My old life disappeared over night. Now I can barely do anything and have just had to buy a walking stick to stay upright for more than five minutes. Yes, long COVID only affects a small percentage. But it’s not constrained to an age demographic and its hellish. 
As 3below says, nothing is simple, but there’s more to catching it than potentially dying. 

  • Thanks 1
  • Sad 1

Share this post


Link to post
Share on other sites
12 hours ago, Nicko said:

I don't doubt that the virus is causing significant excess deaths, but have suspicions that the 70k includes a significant number who have died due to the lockdown restrictions and who had not contracted the virus.

I don't have suspicions on that.

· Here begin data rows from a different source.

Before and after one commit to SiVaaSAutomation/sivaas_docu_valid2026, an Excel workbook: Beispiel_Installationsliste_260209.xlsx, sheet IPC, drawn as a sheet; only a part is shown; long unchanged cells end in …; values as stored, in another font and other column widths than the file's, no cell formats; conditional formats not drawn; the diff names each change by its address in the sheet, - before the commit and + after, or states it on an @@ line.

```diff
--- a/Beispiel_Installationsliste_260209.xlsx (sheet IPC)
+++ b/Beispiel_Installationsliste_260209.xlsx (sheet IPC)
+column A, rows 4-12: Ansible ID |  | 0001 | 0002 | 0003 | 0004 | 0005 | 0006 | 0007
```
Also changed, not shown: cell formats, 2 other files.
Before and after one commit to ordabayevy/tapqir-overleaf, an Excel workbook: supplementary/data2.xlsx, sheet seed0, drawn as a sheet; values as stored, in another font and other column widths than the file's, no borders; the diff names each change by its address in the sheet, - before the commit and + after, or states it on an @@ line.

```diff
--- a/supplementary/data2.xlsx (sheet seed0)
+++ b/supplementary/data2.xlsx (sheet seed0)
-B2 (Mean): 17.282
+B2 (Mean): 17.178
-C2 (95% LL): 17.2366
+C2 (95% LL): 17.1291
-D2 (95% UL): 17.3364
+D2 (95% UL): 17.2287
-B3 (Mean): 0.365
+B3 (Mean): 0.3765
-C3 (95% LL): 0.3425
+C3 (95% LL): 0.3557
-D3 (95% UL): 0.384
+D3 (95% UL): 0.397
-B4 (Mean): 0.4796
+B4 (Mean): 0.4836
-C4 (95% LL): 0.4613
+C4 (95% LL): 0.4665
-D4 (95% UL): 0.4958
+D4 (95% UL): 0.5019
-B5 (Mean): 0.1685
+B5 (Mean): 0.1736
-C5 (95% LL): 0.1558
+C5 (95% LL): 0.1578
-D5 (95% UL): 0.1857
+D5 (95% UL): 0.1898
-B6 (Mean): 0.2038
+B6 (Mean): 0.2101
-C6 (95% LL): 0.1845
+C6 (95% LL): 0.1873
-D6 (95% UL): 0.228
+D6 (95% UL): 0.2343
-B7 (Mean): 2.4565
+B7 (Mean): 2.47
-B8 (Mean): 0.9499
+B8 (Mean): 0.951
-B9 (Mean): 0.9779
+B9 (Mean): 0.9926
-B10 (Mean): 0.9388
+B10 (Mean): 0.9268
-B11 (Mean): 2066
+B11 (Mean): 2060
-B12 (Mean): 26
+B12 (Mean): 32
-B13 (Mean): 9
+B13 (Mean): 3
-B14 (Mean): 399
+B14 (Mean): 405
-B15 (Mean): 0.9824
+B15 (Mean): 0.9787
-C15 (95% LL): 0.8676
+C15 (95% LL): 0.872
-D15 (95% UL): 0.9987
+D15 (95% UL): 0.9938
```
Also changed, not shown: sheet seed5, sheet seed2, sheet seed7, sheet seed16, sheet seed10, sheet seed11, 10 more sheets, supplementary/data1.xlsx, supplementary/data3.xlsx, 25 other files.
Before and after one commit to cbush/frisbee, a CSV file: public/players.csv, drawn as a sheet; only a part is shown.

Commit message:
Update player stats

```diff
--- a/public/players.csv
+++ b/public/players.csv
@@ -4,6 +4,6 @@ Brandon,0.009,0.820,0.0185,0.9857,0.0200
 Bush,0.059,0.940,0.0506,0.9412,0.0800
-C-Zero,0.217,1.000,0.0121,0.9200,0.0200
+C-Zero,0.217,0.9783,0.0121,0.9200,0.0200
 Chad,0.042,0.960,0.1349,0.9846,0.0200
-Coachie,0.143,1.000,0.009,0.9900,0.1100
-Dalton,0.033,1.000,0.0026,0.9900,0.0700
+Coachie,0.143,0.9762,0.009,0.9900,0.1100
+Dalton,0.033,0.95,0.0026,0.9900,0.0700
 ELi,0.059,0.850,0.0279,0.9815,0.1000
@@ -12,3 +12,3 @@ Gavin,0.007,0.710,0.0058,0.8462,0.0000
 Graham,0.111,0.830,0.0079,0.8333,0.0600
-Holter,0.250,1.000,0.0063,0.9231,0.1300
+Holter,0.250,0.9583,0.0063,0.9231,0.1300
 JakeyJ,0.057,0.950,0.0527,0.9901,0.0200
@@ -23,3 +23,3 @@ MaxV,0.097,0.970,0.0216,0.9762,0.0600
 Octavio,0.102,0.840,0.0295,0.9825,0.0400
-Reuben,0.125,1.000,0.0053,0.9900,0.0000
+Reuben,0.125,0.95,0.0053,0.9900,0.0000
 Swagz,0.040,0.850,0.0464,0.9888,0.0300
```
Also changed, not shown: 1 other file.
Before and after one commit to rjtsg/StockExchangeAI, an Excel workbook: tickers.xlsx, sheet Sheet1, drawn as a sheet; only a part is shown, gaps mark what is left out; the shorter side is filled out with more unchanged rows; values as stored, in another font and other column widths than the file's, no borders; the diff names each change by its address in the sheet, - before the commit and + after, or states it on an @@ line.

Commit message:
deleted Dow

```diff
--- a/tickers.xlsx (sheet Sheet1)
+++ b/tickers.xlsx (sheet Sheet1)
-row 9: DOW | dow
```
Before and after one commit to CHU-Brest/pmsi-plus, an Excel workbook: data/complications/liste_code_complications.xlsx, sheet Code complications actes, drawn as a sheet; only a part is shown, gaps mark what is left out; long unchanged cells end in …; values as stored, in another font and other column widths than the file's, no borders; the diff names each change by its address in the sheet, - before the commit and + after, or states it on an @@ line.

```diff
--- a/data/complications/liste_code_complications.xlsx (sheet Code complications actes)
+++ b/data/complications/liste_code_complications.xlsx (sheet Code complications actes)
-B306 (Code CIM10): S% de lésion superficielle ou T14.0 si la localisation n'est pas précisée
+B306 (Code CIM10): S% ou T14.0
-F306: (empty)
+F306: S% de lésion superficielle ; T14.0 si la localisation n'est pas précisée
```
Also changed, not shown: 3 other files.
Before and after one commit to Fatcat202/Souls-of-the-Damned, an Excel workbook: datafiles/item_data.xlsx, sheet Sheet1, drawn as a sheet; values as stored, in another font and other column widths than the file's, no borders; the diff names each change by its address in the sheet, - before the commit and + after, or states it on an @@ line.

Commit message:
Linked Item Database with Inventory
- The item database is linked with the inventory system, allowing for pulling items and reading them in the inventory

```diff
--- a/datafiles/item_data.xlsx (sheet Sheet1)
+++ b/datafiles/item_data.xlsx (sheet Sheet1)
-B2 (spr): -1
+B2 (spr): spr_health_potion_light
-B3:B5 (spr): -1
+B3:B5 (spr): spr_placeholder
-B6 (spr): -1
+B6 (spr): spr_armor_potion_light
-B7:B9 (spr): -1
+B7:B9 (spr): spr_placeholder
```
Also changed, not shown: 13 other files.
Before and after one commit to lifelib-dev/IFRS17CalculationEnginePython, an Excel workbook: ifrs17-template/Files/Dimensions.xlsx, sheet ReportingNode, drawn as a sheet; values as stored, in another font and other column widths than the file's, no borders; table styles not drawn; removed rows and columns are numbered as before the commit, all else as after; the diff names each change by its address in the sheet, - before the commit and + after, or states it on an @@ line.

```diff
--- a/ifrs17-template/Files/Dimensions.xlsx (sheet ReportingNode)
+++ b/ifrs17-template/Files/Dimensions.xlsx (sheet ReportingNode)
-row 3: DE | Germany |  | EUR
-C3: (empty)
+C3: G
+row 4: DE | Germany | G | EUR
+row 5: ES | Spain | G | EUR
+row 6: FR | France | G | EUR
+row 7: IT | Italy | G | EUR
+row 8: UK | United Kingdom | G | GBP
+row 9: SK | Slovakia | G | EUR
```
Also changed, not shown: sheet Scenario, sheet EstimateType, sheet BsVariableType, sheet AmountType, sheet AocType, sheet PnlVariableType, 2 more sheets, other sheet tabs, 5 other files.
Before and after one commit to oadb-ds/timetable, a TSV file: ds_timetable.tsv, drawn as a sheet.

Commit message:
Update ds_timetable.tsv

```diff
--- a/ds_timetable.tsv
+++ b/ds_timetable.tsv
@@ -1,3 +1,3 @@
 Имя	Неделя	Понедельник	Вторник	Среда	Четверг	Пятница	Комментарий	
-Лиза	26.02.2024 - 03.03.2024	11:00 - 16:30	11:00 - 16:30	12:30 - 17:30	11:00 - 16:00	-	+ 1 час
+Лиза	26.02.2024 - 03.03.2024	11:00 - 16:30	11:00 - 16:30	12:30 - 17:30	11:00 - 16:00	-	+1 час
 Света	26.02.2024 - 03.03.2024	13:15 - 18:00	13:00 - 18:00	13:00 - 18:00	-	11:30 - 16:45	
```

I dont doubt like with your example, some people probably have probably had complications that caused deaths due to lockdown, but I don't believe it is a significant (statistically - obviously it is terrible for the people involved). When I look at the graph of excess deaths (and these are the only figures I am going on), they climb up, then at the time there is a lockdown, a short but predictable time later, the deaths start going down. The correlation is pretty clear (and I am aware that that isn't proof) and I have absolutely no doubt lookng at these figures that lockdown actively saves lives. It is a really simple feedback loop.

I am also not dissagreeing that this is not ideal and with better management by the powers that be we wouldn't be anywhere near this situation in the first place, although I have gone from blaming the government entirely to realising that we are probably a country that probably deserve the government we have.

In my region, they read out the cases per subregion everynight. As such you could see it shooting up (at one point, my town had the lowest number of cases in the country, then they stupidly anounced that, and it went up faster than most surrounding areas. Maybe a coincidence, maybe not) until a week after lockdown. Now lockdown has ended almost all the regions are going down, but they will start leveling off soon and be back up.

  • Like 3

Share this post


Link to post
Share on other sites

In Nottingham the infection rate went through the roof when the students came back, it's falling again now they're going home, I'm ready for another spike in January when they come back, of course that will be blamed, maybe rightly so, on the irresponsible decision to allow families to mix over Christmas

Share this post


Link to post
Share on other sites
2 hours ago, PaulWarning said:

In Nottingham the infection rate went through the roof when the students came back, it's falling again now they're going home, I'm ready for another spike in January when they come back, of course that will be blamed, maybe rightly so, on the irresponsible decision to allow families to mix over Christmas

The next spike could well be before January looking at the picture coverage of the recent market in the centre.

Share this post


Link to post
Share on other sites

Join the conversation

You can post now and register later. If you have an account, sign in now to post with your account.

Guest
Reply to this topic...

×   Pasted as rich text.   Paste as plain text instead

  Only 75 emoji are allowed.

×   Your link has been automatically embedded.   Display as a link instead

×   Your previous content has been restored.   Clear editor

×   You cannot paste images directly. Upload or insert images from URL.


  • Recently Browsing   0 members

    No registered users viewing this page.



×
×
  • Create New...